There are still a fair number of jazz recording labels out there but most of them
are small operations compared to the “old” days of Columbia, Victor, Vocalion,
Brunswick, Decca, Capitol, and so on. The current pantheon includes less
gargantuan producers such as Storyville, Delmark, Jazzology, GHB, Arbors – and
Stomp Off!
Stomp Off Records was the brain-child of Pennsylvanian Bob Erdos who launched
it in 1980 with funds from his previous career with Danskin, a manufacturer of
dancing apparel. His philosophy was to keep alive the early tunes of  jazz and to
do this with high quality recordings of contemporary performers of early
traditional jazz and ragtime from all over the world. There are hundreds of
releases on the Stomp Off label and the tunes on the vast majority of them
demonstrate Mr. Erdos’ penchant for preserving tunes of the genre that might
otherwise fade into oblivion; in other words, obscure stuff – such as:
CAMPBELL CAKEWALK – by ragtimer Brun Campbell, a protégé of Scott Joplin’
s, who, after giving up the piano, became a barber. It can be found on Stomp Off’s
“American Sampler Rag” performed by The Elite Syncopators.
FUNNY FEATHERS – by vocalist Victoria Spivey who recorded it, for Victor, in
1929, backed by the horn of Louis Armstrong.
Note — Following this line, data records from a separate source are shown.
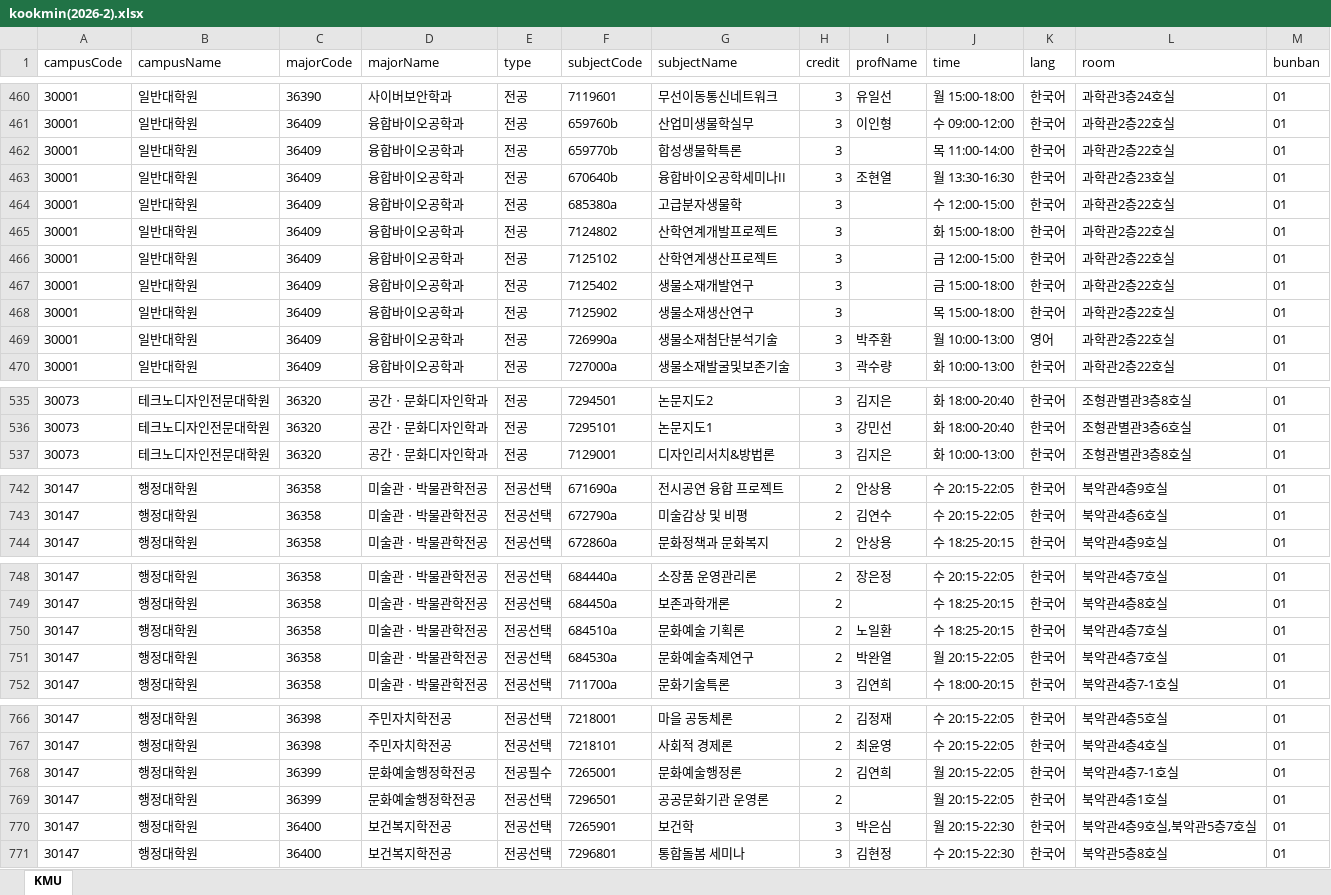
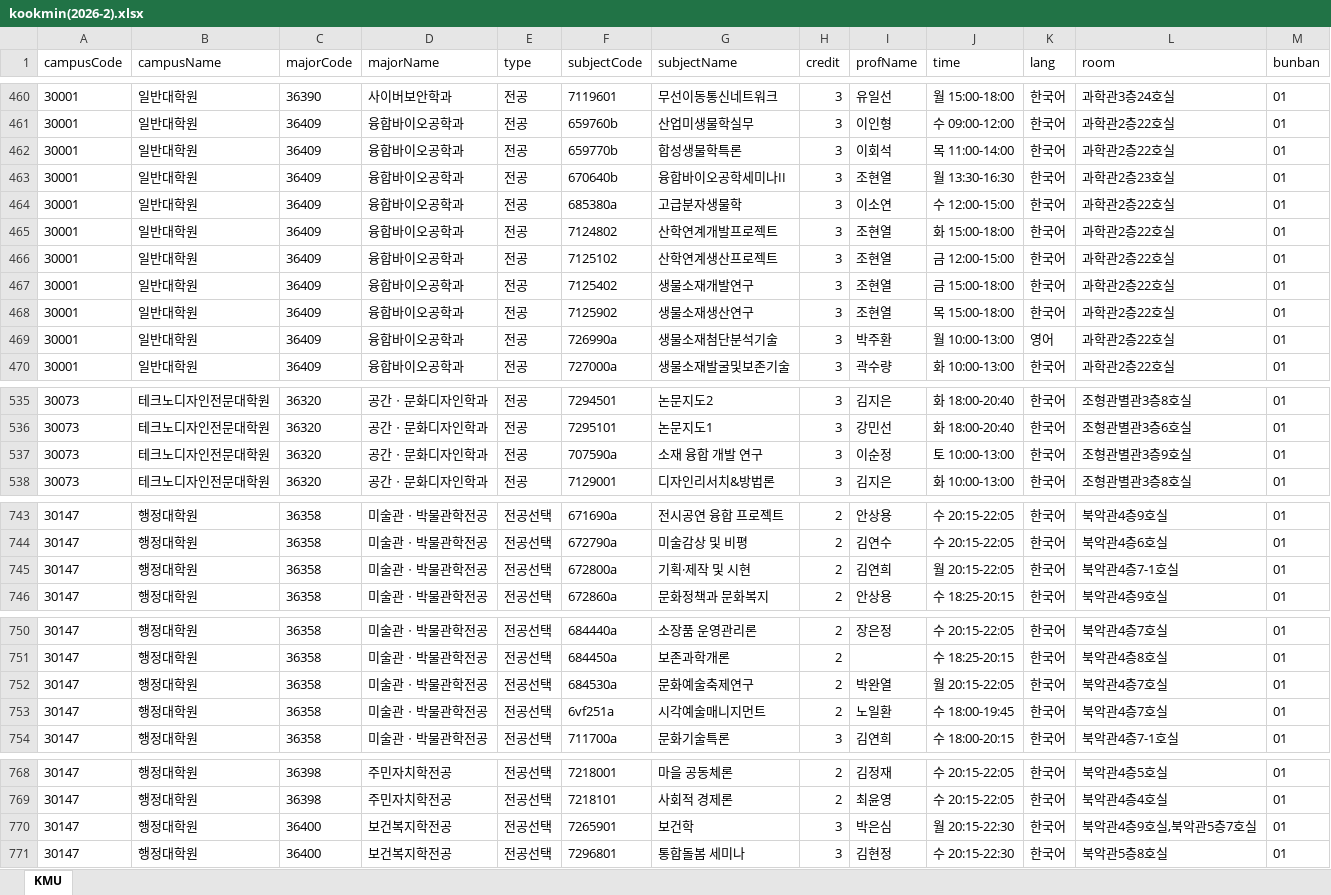
Before and after one commit to calvin0504/sugang-tracker, an Excel workbook: actions_fetch/out/kookmin(2026-2).xlsx, sheet KMU, drawn as a sheet; only a part is shown, gaps mark what is left out; values as stored, in another font and other column widths than the file's, no borders; removed rows and columns are numbered as before the commit, all else as after; the diff covers the shown part only; the diff names each change by its address in the sheet, - before the commit and + after, or states it on an @@ line.

```diff
--- a/actions_fetch/out/kookmin(2026-2).xlsx (sheet KMU)
+++ b/actions_fetch/out/kookmin(2026-2).xlsx (sheet KMU)
-I462 (profName): (empty)
+I462 (profName): 이회석
-I464 (profName): (empty)
+I464 (profName): 이소연
-I465:I468 (profName): (empty)
+I465:I468 (profName): 조현열
+row 537: 30073 | 테크노디자인전문대학원 | 36320 | 공간ㆍ문화디자인학과 | 전공 | 707590a | 소재 융합 개발 연구 | 3 | 이순정 | 토 10:00-13:00 | 한국어 | 조형관별관3층9호실 | 01
+row 745: 30147 | 행정대학원 | 36358 | 미술관ㆍ박물관학전공 | 전공선택 | 672800a | 기획·제작 및 시현 | 2 | 김연희 | 월 20:15-22:05 | 한국어 | 북악관4층7-1호실 | 01
-row 750: 30147 | 행정대학원 | 36358 | 미술관ㆍ박물관학전공 | 전공선택 | 684510a | 문화예술 기획론 | 2 | 노일환 | 수 18:25-20:15 | 한국어 | 북악관4층7호실 | 01
+row 753: 30147 | 행정대학원 | 36358 | 미술관ㆍ박물관학전공 | 전공선택 | 6vf251a | 시각예술매니지먼트 | 2 | 노일환 | 수 18:00-19:45 | 한국어 | 북악관4층7호실 | 01
-row 768: 30147 | 행정대학원 | 36399 | 문화예술행정학전공 | 전공필수 | 7265001 | 문화예술행정론 | 2 | 김연희 | 월 20:15-22:05 | 한국어 | 북악관4층7-1호실 | 01
-row 769: 30147 | 행정대학원 | 36399 | 문화예술행정학전공 | 전공선택 | 7296501 | 공공문화기관 운영론 | 2 |  | 월 20:15-22:05 | 한국어 | 북악관4층1호실 | 01
```
Also changed, not shown: 5 edited cells elsewhere in this sheet, 1 other file.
It can be found on Stomp Off’s
“Railroad Man” performed by Ted Des Plantes’ Washboard Wizards.
LITTLE LAWRENCE – composed by Jelly Roll Morton in 1930 and recorded by
his Red  Hot Peppers for Victor. It is on Stomp Off’s “Red Hot Band” by The Back
Bay Ramblers.
BEDELIA – written in 1903 by William Jerome and Jean Schwartz. It’s on Stomp
Off’s “Barbary Coast Favorites” performed by the Lu Watters-style group called
The Yerba Buena Stompers.
THIS IS THE MISSUS – written for George White’s “Scandals of 1931” by Lew
Brown and Ray Henderson. It was later recorded by Rudy Vallee and His
Connecticut Yankees. It is performed by Ernie Carson and The Castle Jazz Band
on Stomp Off’s “Where Am I Gonna Live?”
VINE STREET DRAG – 1929, by Andrew J. Brown and recorded by The
Missourians for Victor in that year. It can be found on Stomp Off’s  “Quality
Shout” by Vince Giordano’s Nighthawks.
for Jazz Advancement and Socialization